====== Extracted material ======

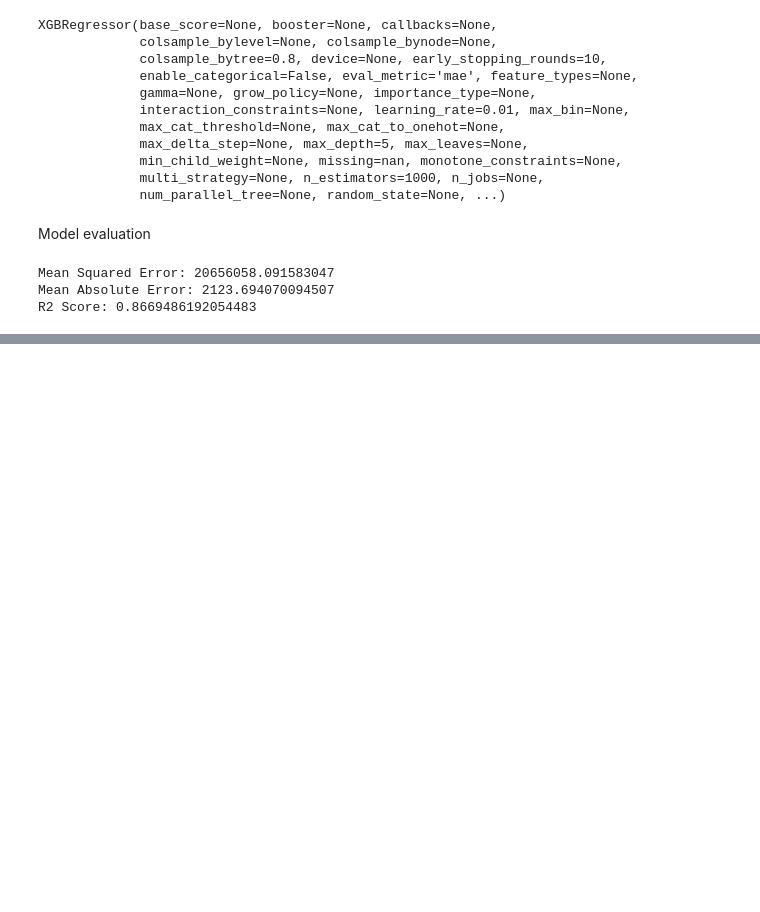
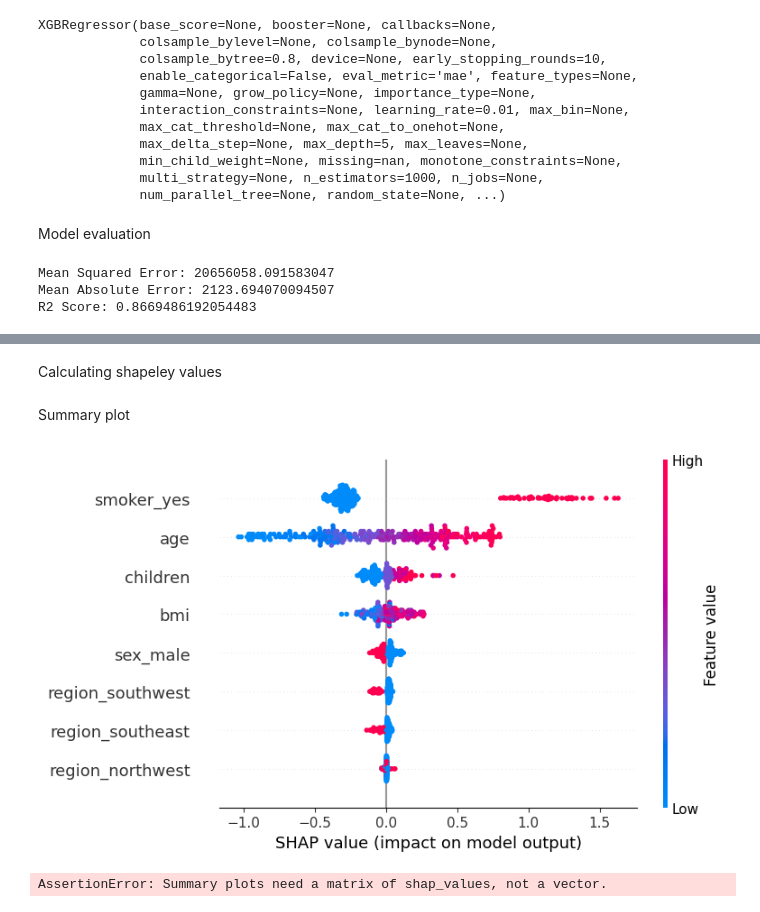
Before and after one commit to louiscockenpot/projet-explainability, a Jupyter notebook: project.ipynb, the cells around one changed output, grey strips where cells are left out. Cells and saved outputs as stored; diff of their text form; code cells hidden in the pictures; blank space fills up the shorter version.

Commit message:
Shap values

```diff
--- a/project.ipynb
+++ b/project.ipynb
@@ -326,0 +354,17 @@ R2 Score: 0.8669486192054483
+# %% [markdown]
+Calculating shapeley values
+# %%
+import shap
+
+explainer = shap.Explainer(xgb)
+shap_values = explainer.shap_values(X_test)
+# %% [markdown]
+Summary plot
+# %%
+shap.summary_plot(shap_values, X_test)
+# %% [output]
+[figure, added]
+# %%
+shap.summary_plot(shap_values[0], X_test)
+# %% [output]
+AssertionError: Summary plots need a matrix of shap_values, not a vector.
```
Also changed, not shown: parts of 6 cells of this notebook.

======

■ **Task directions**: Count the lines in the listing above that contain the string "cells", and give only the count.

■ **Result below**: 2